(Beginning of Extracted records)

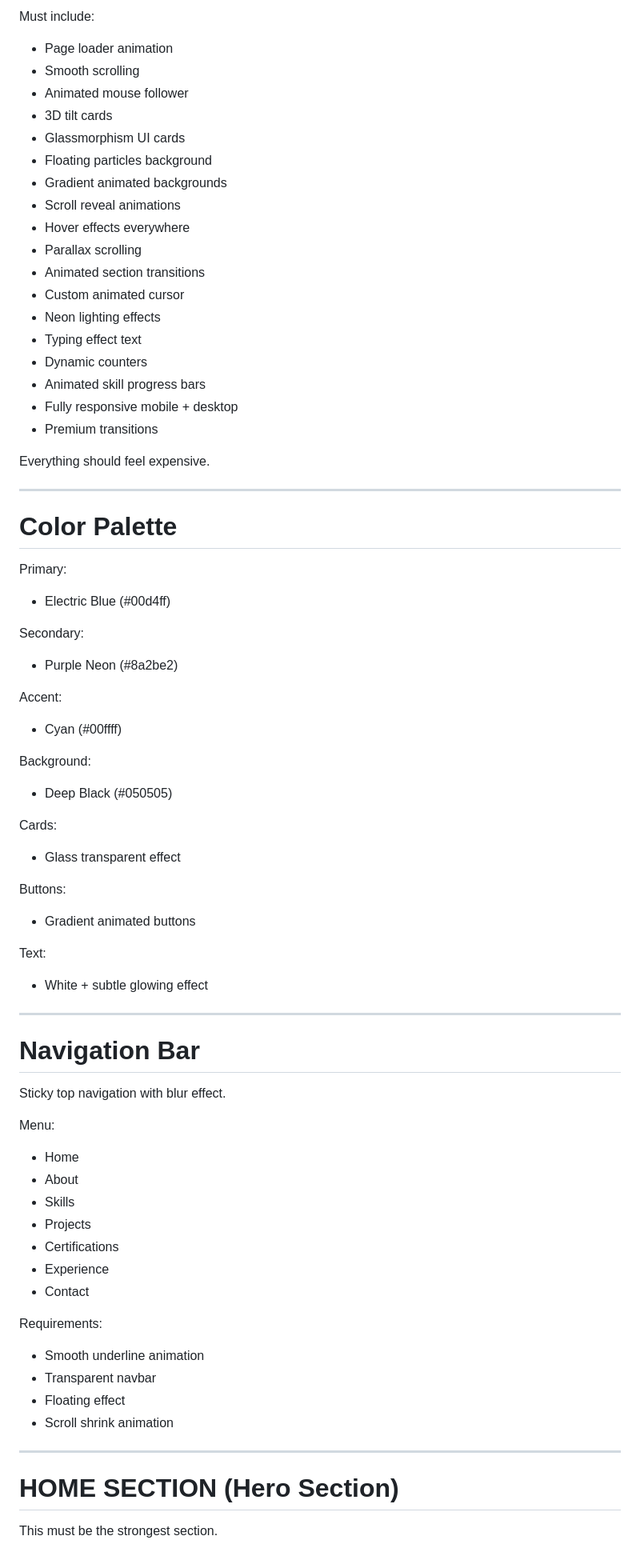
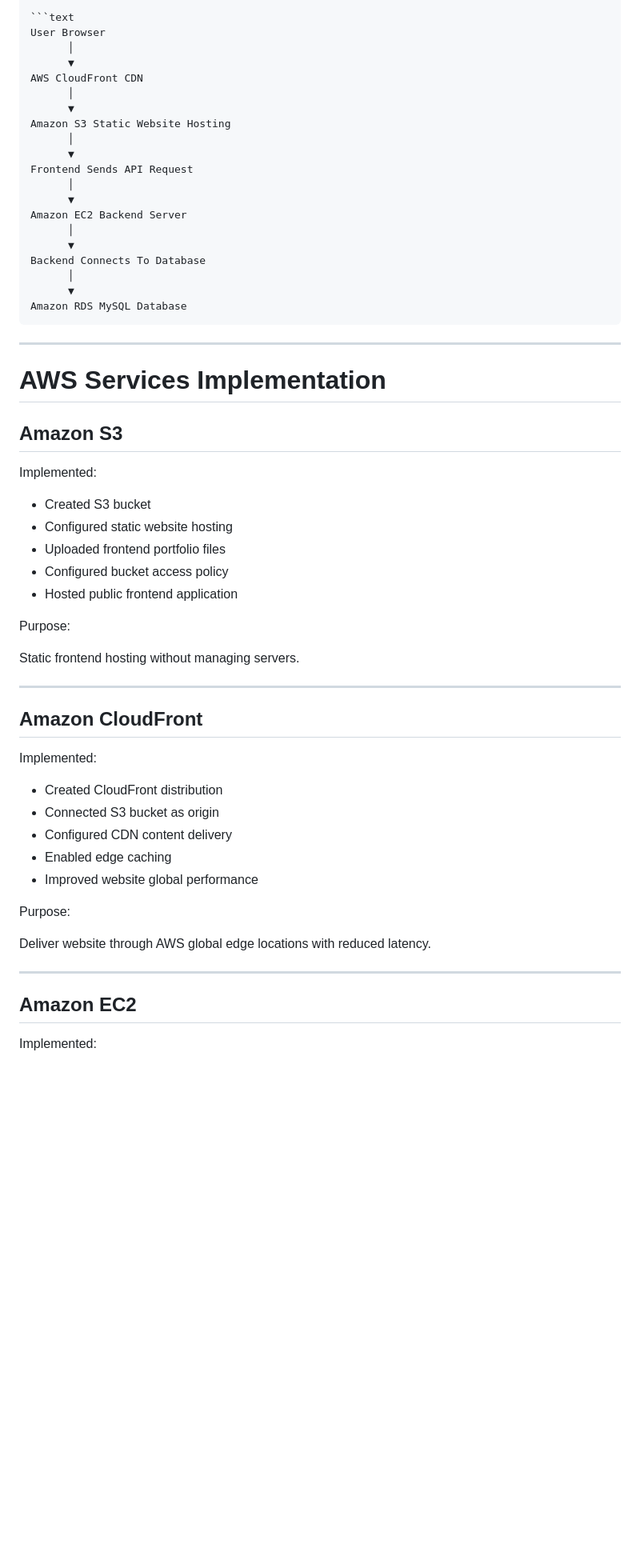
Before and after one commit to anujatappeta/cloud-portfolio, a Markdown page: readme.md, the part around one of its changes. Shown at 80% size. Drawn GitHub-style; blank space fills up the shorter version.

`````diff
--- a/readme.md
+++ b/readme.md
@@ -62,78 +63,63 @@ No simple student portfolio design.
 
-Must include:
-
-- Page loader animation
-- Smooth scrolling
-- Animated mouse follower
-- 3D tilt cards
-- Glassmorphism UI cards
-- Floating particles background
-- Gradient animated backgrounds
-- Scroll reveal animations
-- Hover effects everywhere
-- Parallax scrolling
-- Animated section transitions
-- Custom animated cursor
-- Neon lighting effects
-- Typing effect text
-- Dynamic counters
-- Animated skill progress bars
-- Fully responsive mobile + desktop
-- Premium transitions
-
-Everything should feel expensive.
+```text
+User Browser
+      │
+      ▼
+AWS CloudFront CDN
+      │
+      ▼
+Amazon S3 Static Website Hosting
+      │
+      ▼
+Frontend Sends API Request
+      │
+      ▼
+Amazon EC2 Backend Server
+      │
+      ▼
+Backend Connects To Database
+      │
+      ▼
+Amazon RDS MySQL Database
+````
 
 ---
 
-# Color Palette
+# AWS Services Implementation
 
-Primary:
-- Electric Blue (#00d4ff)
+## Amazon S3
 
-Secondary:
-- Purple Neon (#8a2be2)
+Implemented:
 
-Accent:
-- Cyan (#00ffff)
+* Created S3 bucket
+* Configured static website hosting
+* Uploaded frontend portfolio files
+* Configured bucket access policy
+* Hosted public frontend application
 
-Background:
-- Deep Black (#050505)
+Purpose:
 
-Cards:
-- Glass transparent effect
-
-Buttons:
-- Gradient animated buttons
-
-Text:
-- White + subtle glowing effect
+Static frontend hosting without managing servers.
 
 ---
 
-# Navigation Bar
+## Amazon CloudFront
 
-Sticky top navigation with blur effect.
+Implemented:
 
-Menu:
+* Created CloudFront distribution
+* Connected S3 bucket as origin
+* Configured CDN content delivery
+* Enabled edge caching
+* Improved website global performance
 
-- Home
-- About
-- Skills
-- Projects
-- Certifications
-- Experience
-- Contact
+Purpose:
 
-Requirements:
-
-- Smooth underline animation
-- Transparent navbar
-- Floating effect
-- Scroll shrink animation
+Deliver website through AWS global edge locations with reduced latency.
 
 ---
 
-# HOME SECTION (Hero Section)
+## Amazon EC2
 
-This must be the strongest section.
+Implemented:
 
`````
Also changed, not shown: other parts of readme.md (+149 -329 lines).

(End of Extracted records)

### What you have to do:
Using the listing above, pull out all lines that hold the word "readme".

### Expected answer:
Before and after one commit to anujatappeta/cloud-portfolio, a Markdown page: readme.md, the part around one of its changes. Shown at 80% size. Drawn GitHub-style; blank space fills up the shorter version.
--- a/readme.md
+++ b/readme.md
Also changed, not shown: other parts of readme.md (+149 -329 lines).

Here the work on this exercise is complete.